Data for analysis below:

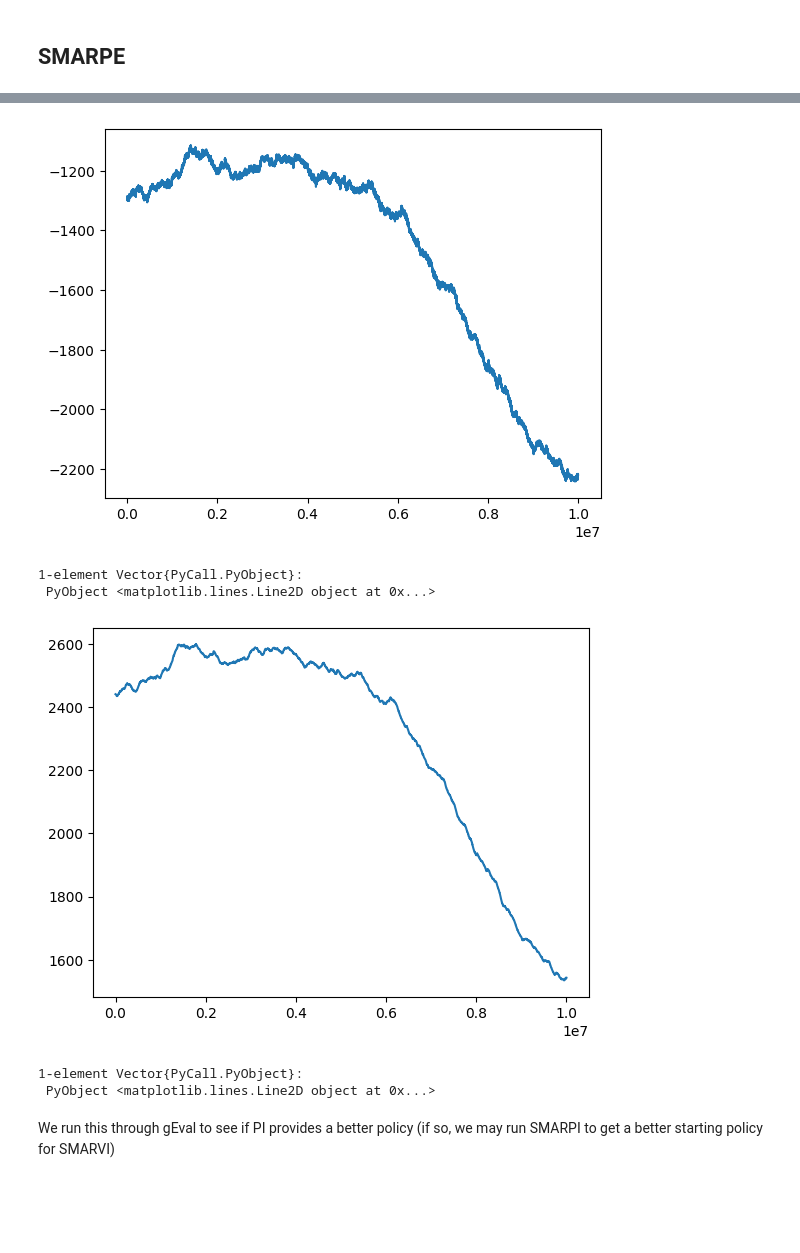
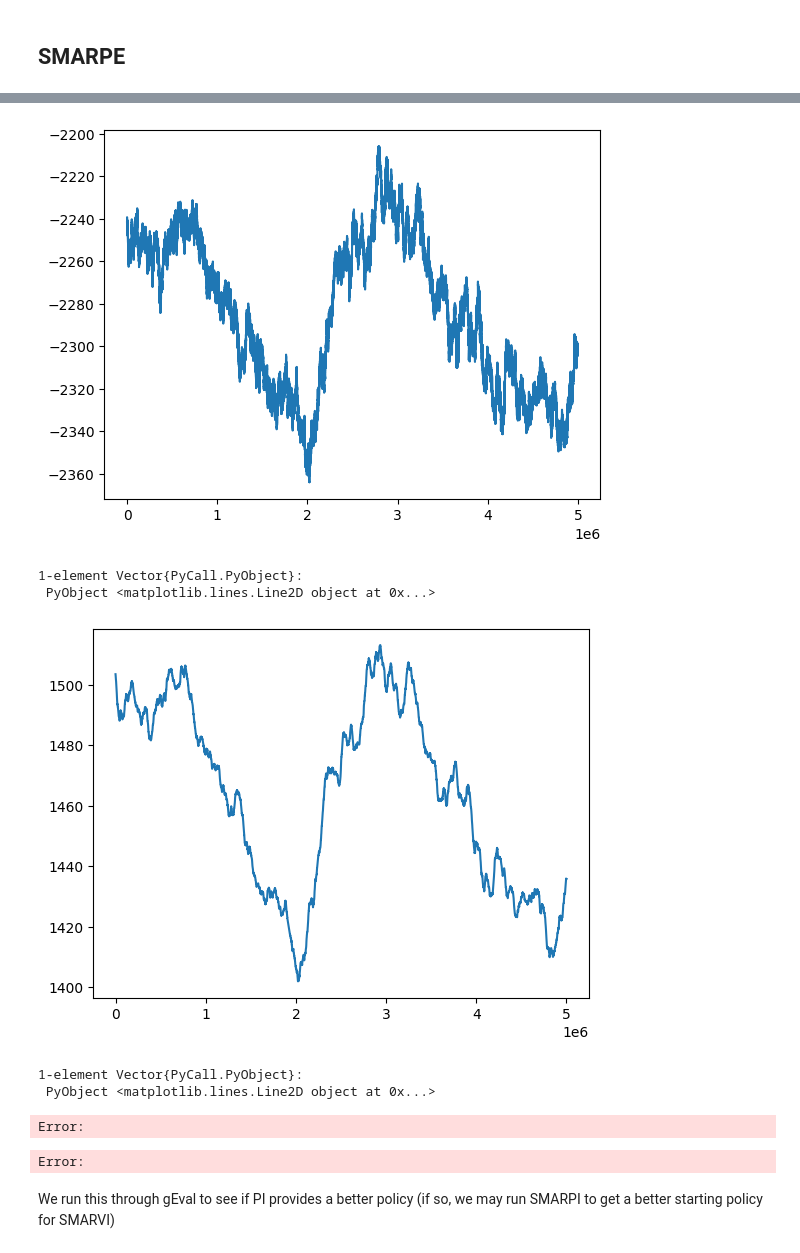
Before and after one commit to fairleyl/PhD-Code, a Jupyter notebook: Problem-Suite-Experiments.ipynb, the cells around one changed output, grey strips where cells are left out. Saved outputs shown, nothing was run; the diff lists cells and outputs as text; code cells hidden in the pictures; blank space fills up the shorter version.

```diff
--- a/Problem-Suite-Experiments.ipynb
+++ b/Problem-Suite-Experiments.ipynb
@@ -4993,7 +5000,7 @@ end
 v (generic function with 4 methods)
 # %%
 #Calculates E(h(s')) given a state-action pair, and VFA from ve and vn tables
-function expectedNextValueContNewVFA(s,a,N,alpha_d, alpha_r, beta, tau, c0, c1, r, flows, ve, vn)
+function expectedNextValueContNewVFA(s,a,N,alpha_d, alpha_r, beta, tau, c0, c1, r, flows, ve, vn; s0 = [])
     del = sojournTime(s, a, flows, N, alpha_d, alpha_r, beta, tau)
     #immediate change
     sPrime = s - a
@@ -5012,7 +5019,7 @@ function expectedNextValueContNewVFA(s,a,N,alpha_d, alpha_r, beta, tau, c0, c1,
     for k in 1:N
         sNext = copy(sPrime)
         sNext[k] = 3
-        runningTotal += flows[k]*alpha_d[k]*del*v(sNext,N,alpha_d, alpha_r, beta, tau, c0, c1, r, ve, vn)
+        runningTotal += flows[k]*alpha_d[k]*del*v(sNext,N,alpha_d, alpha_r, beta, tau, c0, c1, r, ve, vn; s0 = s0)
     end
 
     #rare degs
@@ -5020,7 +5027,7 @@ function expectedNextValueContNewVFA(s,a,N,alpha_d, alpha_r, beta, tau, c0, c1,
         if sPrime[k] != 3
             sNext = copy(sPrime)
             sNext[k] = 3
-            runningTotal += alpha_r[k]*del*v(sNext,N,alpha_d, alpha_r, beta, tau, c0, c1, r, ve, vn)
+            runningTotal += alpha_r[k]*del*v(sNext,N,alpha_d, alpha_r, beta, tau, c0, c1, r, ve, vn; s0 = s0)
         end
     end
 
@@ -5030,7 +5037,7 @@ function expectedNextValueContNewVFA(s,a,N,alpha_d, alpha_r, beta, tau, c0, c1,
             if sPrime[k] == 2
                 sNext = copy(sPrime)
                 sNext[k] = 1
-                runningTotal += (tau(repair)/repair)*del*v(sNext,N,alpha_d, alpha_r, beta, tau, c0, c1, r, ve, vn)
+                runningTotal += (tau(repair)/repair)*del*v(sNext,N,alpha_d, alpha_r, beta, tau, c0, c1, r, ve, vn; s0 = s0)
             end
         end
     end
@@ -5085,8 +5092,8 @@ end
 smarActionAndVFromNewVFA (generic function with 1 method)
 # %%
 #updates ve and vn
-function updateVFA!(s, substates, target, ve, vn, N, alpha_d, alpha_r, beta, tau, c0, c1, r, stepsize)
-    currentEst = v(s,N,alpha_d, alpha_r, beta, tau, c0, c1, r, ve, vn)
+function updateVFA!(s, substates, target, ve, vn, N, alpha_d, alpha_r, beta, tau, c0, c1, r, stepsize; s0 = [])
+    currentEst = v(s,N,alpha_d, alpha_r, beta, tau, c0, c1, r, ve, vn; s0 = s0)
     sis = substates[1]
     sn = substates[2]
 
@@ -5289,7 +5296,7 @@ gEvaluationNewVFA (generic function with 1 method)
 # %% [markdown]
 # SMARPI New VFA Functions
 # %%
-function smarActionAndVFromNewVFA_fa(s, flows, N,alpha_d, alpha_r, beta, tau, c0, c1, r, ve, vn, g; forceZeroVCalc = false)
+function smarActionAndVFromNewVFA_fa(s, flows, N,alpha_d, alpha_r, beta, tau, c0, c1, r, ve, vn, g; forceZeroVCalc = false, s0 = [])
     #find optimal action
     optA = faAction(s)
     optV = 0.0
@@ -5298,7 +5305,7 @@ function smarActionAndVFromNewVFA_fa(s, flows, N,alpha_d, alpha_r, beta, tau, c0
     #force calculation of zeroV if required
     if forceZeroVCalc
         t = sojournTime(s, optA, flows, N, alpha_d, alpha_r, beta, tau)
-        zeroV = instantCostCont(s,optA,N,alpha_d, alpha_r, beta, tau, c0, c1, r, flows) + expectedNextValueContNewVFA(s,optA,N,alpha_d, alpha_r, beta, tau, c0, c1, r, flows, ve, vn) - g*t
+        zeroV = instantCostCont(s,optA,N,alpha_d, alpha_r, beta, tau, c0, c1, r, flows) + expectedNextValueContNewVFA(s,optA,N,alpha_d, alpha_r, beta, tau, c0, c1, r, flows, ve, vn; s0 = s0) - g*t
     end
 
     #handle different cases for action choice and forceZeroVCalc
@@ -5306,9 +5313,9 @@ function smarActionAndVFromNewVFA_fa(s, flows, N,alpha_d, alpha_r, beta, tau, c0
         optV = zeroV
     elseif optA == zeros(Int64, N)
         t = sojournTime(s, optA, flows, N, alpha_d, alpha_r, beta, tau)
-        optV = instantCostCont(s,optA,N,alpha_d, alpha_r, beta, tau, c0, c1, r, flows) + expectedNextValueContNewVFA(s,optA,N,alpha_d, alpha_r, beta, tau, c0, c1, r, flows, ve, vn) - g*t
+        optV = instantCostCont(s,optA,N,alpha_d, alpha_r, beta, tau, c0, c1, r, flows) + expectedNextValueContNewVFA(s,optA,N,alpha_d, alpha_r, beta, tau, c0, c1, r, flows, ve, vn; s0 = s0) - g*t
     else
-        optV = v(s-optA, N, flows, ve, vn)
+        optV = v(s-optA, N, flows, ve, vn; s0 = s0)
     end
 
     #return values based on forceZeroVCalc
@@ -5790,5 +5848,5 @@ Dict{Any, Any} with 6 entries:
 # %%
-nMax = 10000000
+nMax = 5000000
 vePE = resultSMARPE_S["ve"]
 vnPE = resultSMARPE_S["vn"]
 gPE = resultSMARPE_S["g"]
@@ -5824,23 +5877,28 @@ Dict{Any, Any} with 6 entries:
 # %%
 vs0Hist = resultSMARPE2[2]["vs0"]
-start = floor(Int64, nMax/10)
-finish = nMax
 start = 1
+finish = nMax - 1
+
 PyPlot.plot(start:finish,vs0Hist[start:finish])
 # %% [output]
-[figure, old version]
+[figure, new version]
 1-element Vector{PyCall.PyObject}:
  PyObject <matplotlib.lines.Line2D object at 0x...>
 # %%
 vs3Hist = resultSMARPE2[2]["vs3"]
-start = floor(Int64, nMax/10)
-finish = nMax
 start = 1
+finish = nMax - 1
+
 PyPlot.plot(start:finish,vs3Hist[start:finish])
 # %% [output]
-[figure, old version]
+[figure, new version]
 1-element Vector{PyCall.PyObject}:
  PyObject <matplotlib.lines.Line2D object at 0x...>
+# %%
+PyPlot.plot(vs3Hist - vs0Hist)
+# %% [output]
+Error:
+Error:
 # %% [markdown]
 We run this through gEval to see if PI provides a better policy (if so, we may run SMARPI to get a better starting policy for SMARVI)
 # %%
```
Also changed, not shown: parts of 38 cells of this notebook, 4 other files.
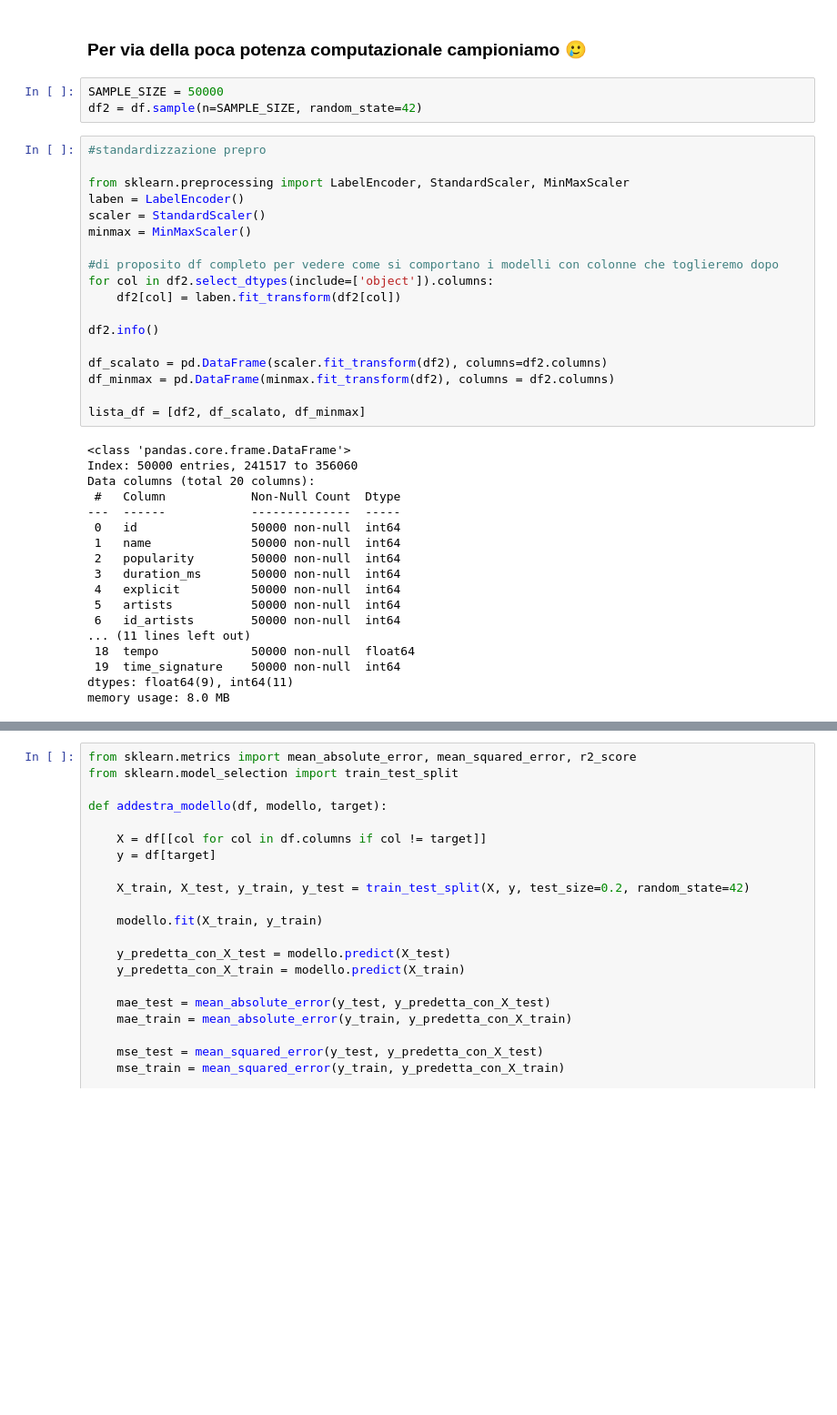
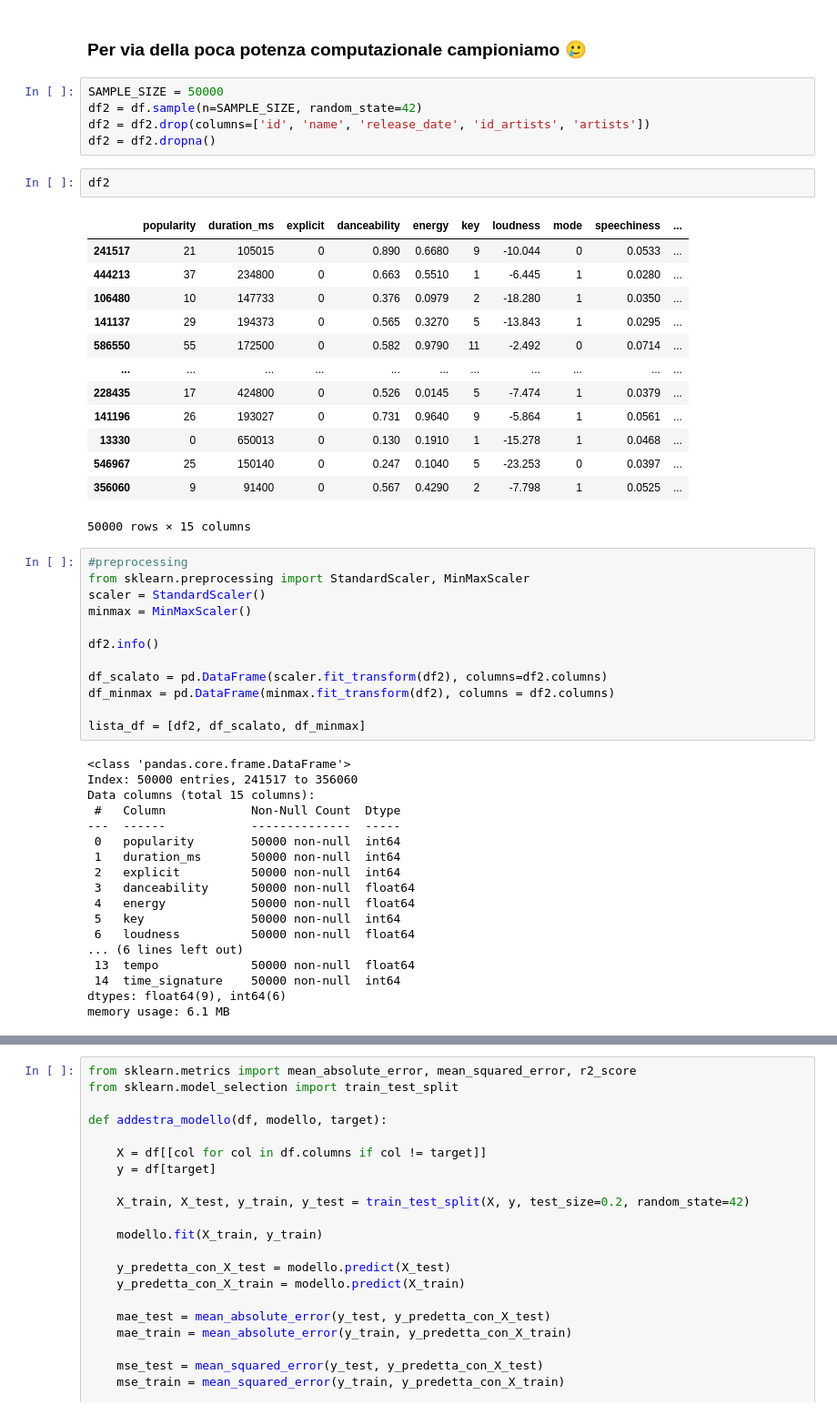
Before and after one commit to raffaeleciccarone/machine_learning_project, a Jupyter notebook: spotify_machinelearning_notebok.ipynb, the cells around one changed output, grey strips where cells are left out. Shown at 91% size. Drawn from its saved outputs; the diff is of its cells as text; blank space fills up the shorter version.

```diff
--- a/spotify_machinelearning_notebok.ipynb
+++ b/spotify_machinelearning_notebok.ipynb
@@ -32,17 +32,29 @@ memory usage: 89.5+ MB
 # %%
 SAMPLE_SIZE = 50000
 df2 = df.sample(n=SAMPLE_SIZE, random_state=42)
+df2 = df2.drop(columns=['id', 'name', 'release_date', 'id_artists', 'artists'])
+df2 = df2.dropna()
+# %%
+df2
+# %% [output]
+|  | popularity | duration_ms | explicit | danceability | energy | key | loudness | mode | speechiness | ... |
+| 241517 | 21 | 105015 | 0 | 0.890 | 0.6680 | 9 | -10.044 | 0 | 0.0533 | ... |
+| 444213 | 37 | 234800 | 0 | 0.663 | 0.5510 | 1 | -6.445 | 1 | 0.0280 | ... |
+| 106480 | 10 | 147733 | 0 | 0.376 | 0.0979 | 2 | -18.280 | 1 | 0.0350 | ... |
+| 141137 | 29 | 194373 | 0 | 0.565 | 0.3270 | 5 | -13.843 | 1 | 0.0295 | ... |
+| 586550 | 55 | 172500 | 0 | 0.582 | 0.9790 | 11 | -2.492 | 0 | 0.0714 | ... |
+| ... | ... | ... | ... | ... | ... | ... | ... | ... | ... | ... |
+| 228435 | 17 | 424800 | 0 | 0.526 | 0.0145 | 5 | -7.474 | 1 | 0.0379 | ... |
+| 141196 | 26 | 193027 | 0 | 0.731 | 0.9640 | 9 | -5.864 | 1 | 0.0561 | ... |
+| 13330 | 0 | 650013 | 0 | 0.130 | 0.1910 | 1 | -15.278 | 1 | 0.0468 | ... |
+| 546967 | 25 | 150140 | 0 | 0.247 | 0.1040 | 5 | -23.253 | 0 | 0.0397 | ... |
+| 356060 | 9 | 91400 | 0 | 0.567 | 0.4290 | 2 | -7.798 | 1 | 0.0525 | ... |
+50000 rows × 15 columns
 # %%
-#standardizzazione prepro
-
-from sklearn.preprocessing import LabelEncoder, StandardScaler, MinMaxScaler
-laben = LabelEncoder()
+#preprocessing
+from sklearn.preprocessing import StandardScaler, MinMaxScaler
 scaler = StandardScaler()
 minmax = MinMaxScaler()
-
-#di proposito df completo per vedere come si comportano i modelli con colonne che toglieremo dopo
-for col in df2.select_dtypes(include=['object']).columns:
-    df2[col] = laben.fit_transform(df2[col])
 
 df2.info()
 
@@ -53,21 +65,21 @@ lista_df = [df2, df_scalato, df_minmax]
 # %% [output]
 <class 'pandas.core.frame.DataFrame'>
 Index: 50000 entries, 241517 to 356060
-Data columns (total 20 columns):
+Data columns (total 15 columns):
  #   Column            Non-Null Count  Dtype
 ---  ------            --------------  -----
- 0   id                50000 non-null  int64
- 1   name              50000 non-null  int64
- 2   popularity        50000 non-null  int64
- 3   duration_ms       50000 non-null  int64
- 4   explicit          50000 non-null  int64
- 5   artists           50000 non-null  int64
- 6   id_artists        50000 non-null  int64
-... (11 lines left out)
- 18  tempo             50000 non-null  float64
- 19  time_signature    50000 non-null  int64
-dtypes: float64(9), int64(11)
-memory usage: 8.0 MB
+ 0   popularity        50000 non-null  int64
+ 1   duration_ms       50000 non-null  int64
+ 2   explicit          50000 non-null  int64
+ 3   danceability      50000 non-null  float64
+ 4   energy            50000 non-null  float64
+ 5   key               50000 non-null  int64
+ 6   loudness          50000 non-null  float64
+... (6 lines left out)
+ 13  tempo             50000 non-null  float64
+ 14  time_signature    50000 non-null  int64
+dtypes: float64(9), int64(6)
+memory usage: 6.1 MB
 # %%
 fig, ax = plt.subplots(figsize=(18,18))
 
```
Also changed, not shown: parts of 12 cells of this notebook, 2 other files.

End of Data for analysis.

Task directions
Check each line of the entries above, and show every one holding the word "sNext".

Answer to this task
         sNext = copy(sPrime)
         sNext[k] = 3
-        runningTotal += flows[k]*alpha_d[k]*del*v(sNext,N,alpha_d, alpha_r, beta, tau, c0, c1, r, ve, vn)
+        runningTotal += flows[k]*alpha_d[k]*del*v(sNext,N,alpha_d, alpha_r, beta, tau, c0, c1, r, ve, vn; s0 = s0)
             sNext = copy(sPrime)
             sNext[k] = 3
-            runningTotal += alpha_r[k]*del*v(sNext,N,alpha_d, alpha_r, beta, tau, c0, c1, r, ve, vn)
+            runningTotal += alpha_r[k]*del*v(sNext,N,alpha_d, alpha_r, beta, tau, c0, c1, r, ve, vn; s0 = s0)
                 sNext = copy(sPrime)
                 sNext[k] = 1
-                runningTotal += (tau(repair)/repair)*del*v(sNext,N,alpha_d, alpha_r, beta, tau, c0, c1, r, ve, vn)
+                runningTotal += (tau(repair)/repair)*del*v(sNext,N,alpha_d, alpha_r, beta, tau, c0, c1, r, ve, vn; s0 = s0)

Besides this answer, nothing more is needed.